**Prompt:**
Using the entries that follow, collect the lines where the word "label" appears.

**Material provided:**
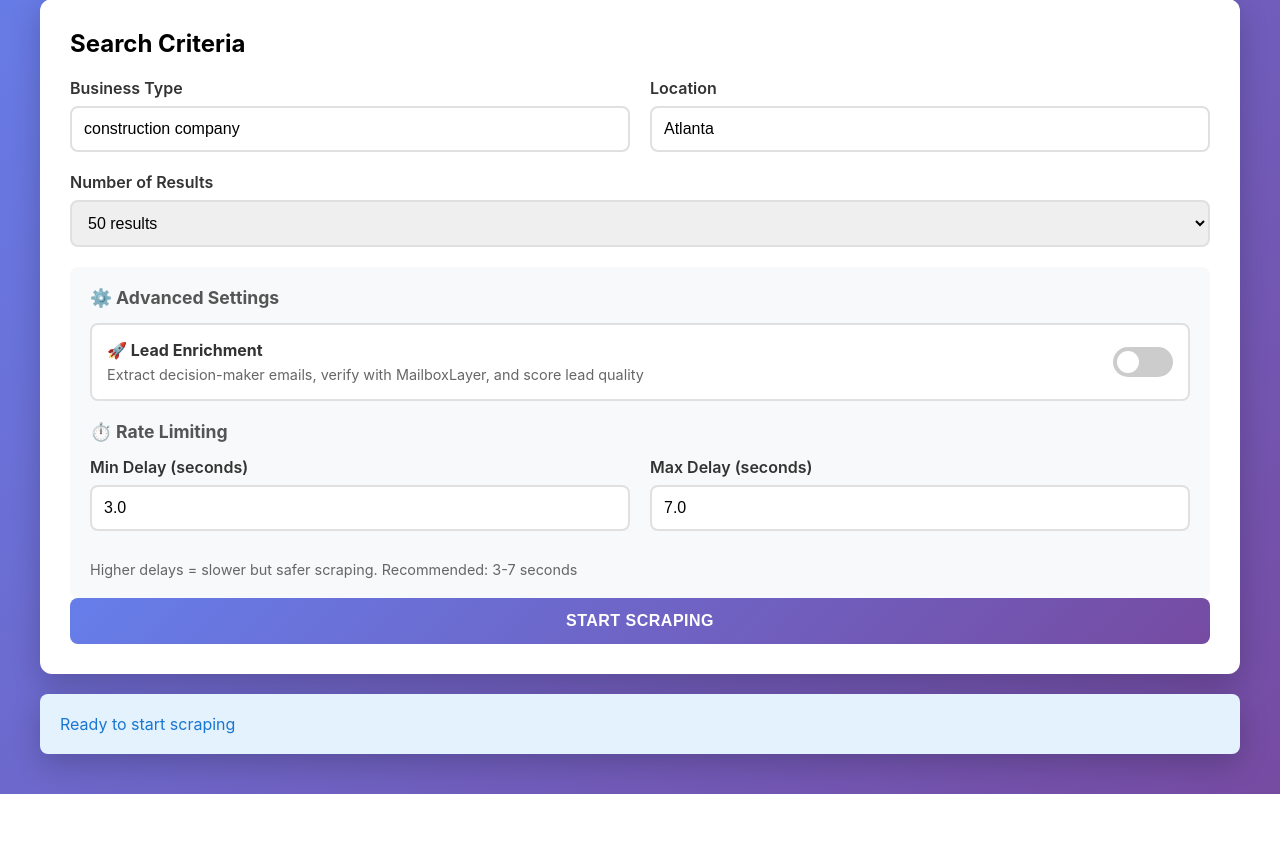
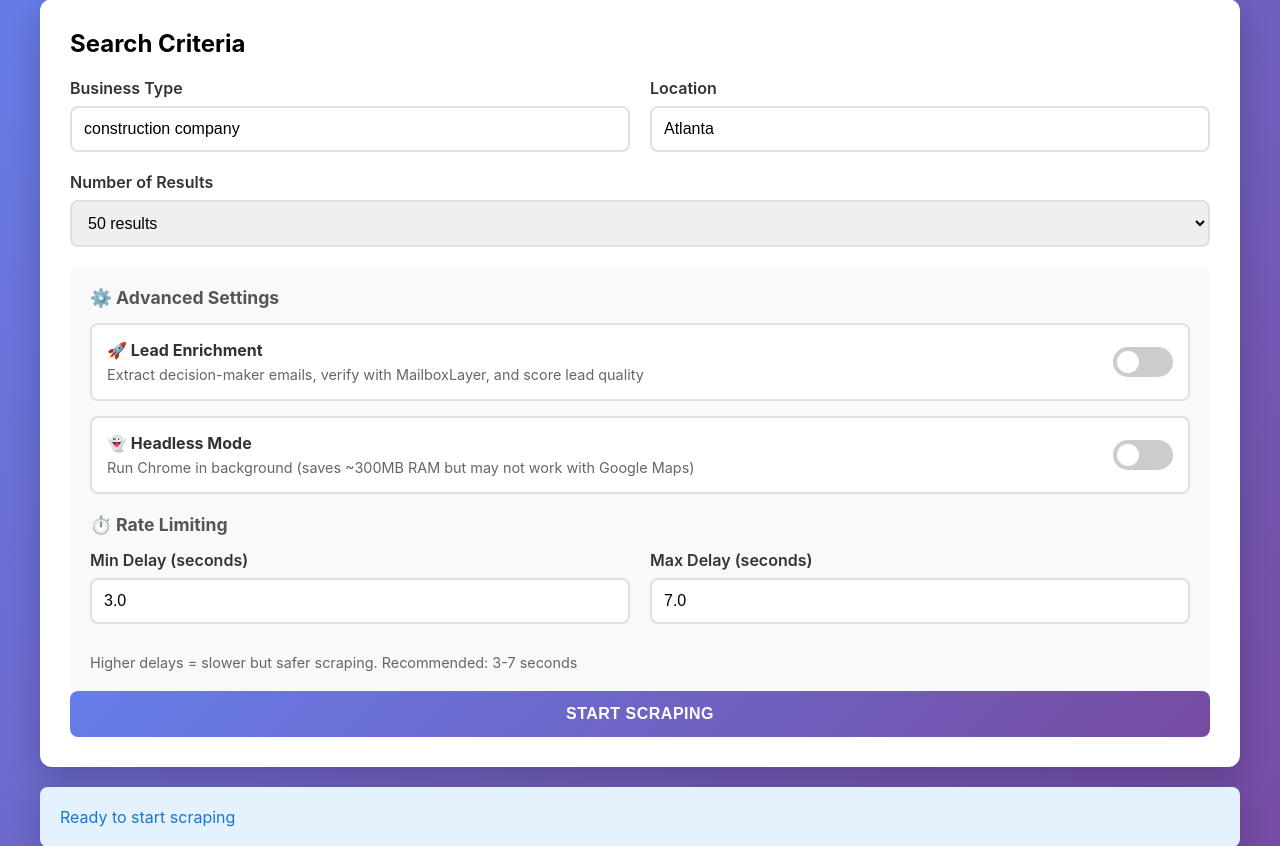
Before and after one commit to JamiUpTheAnte/Google-Maps-Scraper, a Flask app: page / in a window 1280 px wide. Shown: the part 131-977 px from the top of the page. Before the commit the page ends 925 px from the top, so only its background shows below. Run offline with Flask 3, Linux system fonts and the light colour scheme.

Commit message:
Add memory optimization and headless mode toggle
Memory Optimizations (for 5GB RAM systems):
- Disable extensions, plugins, background networking
- Minimize disk cache and media cache
- Smaller window size (1024x768 instead of 1920x1080)
- Limit V8 memory to 512MB
- Disable software rasterizer and default apps
- Estimated RAM savings: ~400-600MB

Headless Mode Toggle:
- Add toggle switch in UI (OFF by default)
- Shows warning: 'may not work with Google Maps'
- Saves ~300MB RAM when enabled
- User can choose visible vs background mode
- Logs headless status to console

UI Updates:
- New headless toggle next to enrichment toggle
- Highlights when enabled (purple/blue)
- Clear description of tradeoffs
- JavaScript passes headless parameter to API

Backend Updates:
- app.py accepts headless parameter
- Passes to search_google_maps function
- Logs headless status for transparency

```diff
--- a/app.py
+++ b/app.py
@@ -36,7 +36,7 @@ scraping_status = {
 
 
 def run_scraping_job(business_type, location, num_results, min_delay, max_delay,
-                     enable_enrichment=False, mailbox_api_key=None):
+                     enable_enrichment=False, mailbox_api_key=None, headless=False):
     """Run scraping in background"""
     global current_results, scraping_status
 
@@ -48,10 +48,12 @@ def run_scraping_job(business_type, location, num_results, min_delay, max_delay,
 
         logger.info(f"Starting scrape: {business_type} in {location}")
         logger.info(f"Enrichment enabled: {enable_enrichment}")
+        logger.info(f"Headless mode: {headless}")
 
         # Search Google Maps with Selenium (opens Chrome browser)
-        scraping_status['message'] = 'Opening Chrome and searching Google Maps...'
-        businesses = search_google_maps(business_type, location, num_results, headless=False)
+        mode_text = "background" if headless else "visible window"
+        scraping_status['message'] = f'Opening Chrome ({mode_text}) and searching Google Maps...'
+        businesses = search_google_maps(business_type, location, num_results, headless=headless)
 
         scraping_status['total'] = len(businesses)
 
@@ -204,11 +206,14 @@ def start_scrape():
     enable_enrichment = data.get('enable_enrichment', False)
     mailbox_api_key = data.get('mailbox_api_key') or os.getenv('MAILBOXLAYER_API_KEY')
 
+    # Performance parameters
+    headless = data.get('headless', False)  # Default to visible Chrome window
+
     # Start scraping in background thread
     thread = threading.Thread(
         target=run_scraping_job,
         args=(business_type, location, num_results, min_delay, max_delay,
-              enable_enrichment, mailbox_api_key)
+              enable_enrichment, mailbox_api_key, headless)
     )
     thread.daemon = True
     thread.start()
--- a/templates/index.html
+++ b/templates/index.html
@@ -392,6 +392,18 @@
                         </label>
                     </div>
 
+                    <!-- Headless Mode Toggle -->
+                    <div class="toggle-container" id="headlessContainer">
+                        <div class="toggle-label">
+                            <strong>👻 Headless Mode</strong>
+                            <span>Run Chrome in background (saves ~300MB RAM but may not work with Google Maps)</span>
+                        </div>
+                        <label class="toggle-switch">
+                            <input type="checkbox" id="enableHeadless" onchange="toggleHeadless(this)">
+                            <span class="toggle-slider"></span>
+                        </label>
+                    </div>
+
                     <h3 style="margin-top: 20px;">⏱️ Rate Limiting</h3>
                     <div class="form-row">
                         <div class="form-group">
@@ -455,6 +467,16 @@
             }
         }
 
+        // Toggle headless container style
+        function toggleHeadless(checkbox) {
+            const container = document.getElementById('headlessContainer');
+            if (checkbox.checked) {
+                container.classList.add('active');
+            } else {
+                container.classList.remove('active');
+            }
+        }
+
         document.getElementById('scrapeForm').addEventListener('submit', async (e) => {
             e.preventDefault();
 
@@ -464,7 +486,8 @@
                 num_results: parseInt(document.getElementById('numResults').value),
                 min_delay: parseFloat(document.getElementById('minDelay').value),
                 max_delay: parseFloat(document.getElementById('maxDelay').value),
-                enable_enrichment: document.getElementById('enableEnrichment').checked
+                enable_enrichment: document.getElementById('enableEnrichment').checked,
+                headless: document.getElementById('enableHeadless').checked
             };
 
             try {
```
Also changed, not shown: google_maps_scraper.py (+13 -2 lines).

**Exercise result:**
                         </label>
+                        <div class="toggle-label">
+                        <label class="toggle-switch">
+                        </label>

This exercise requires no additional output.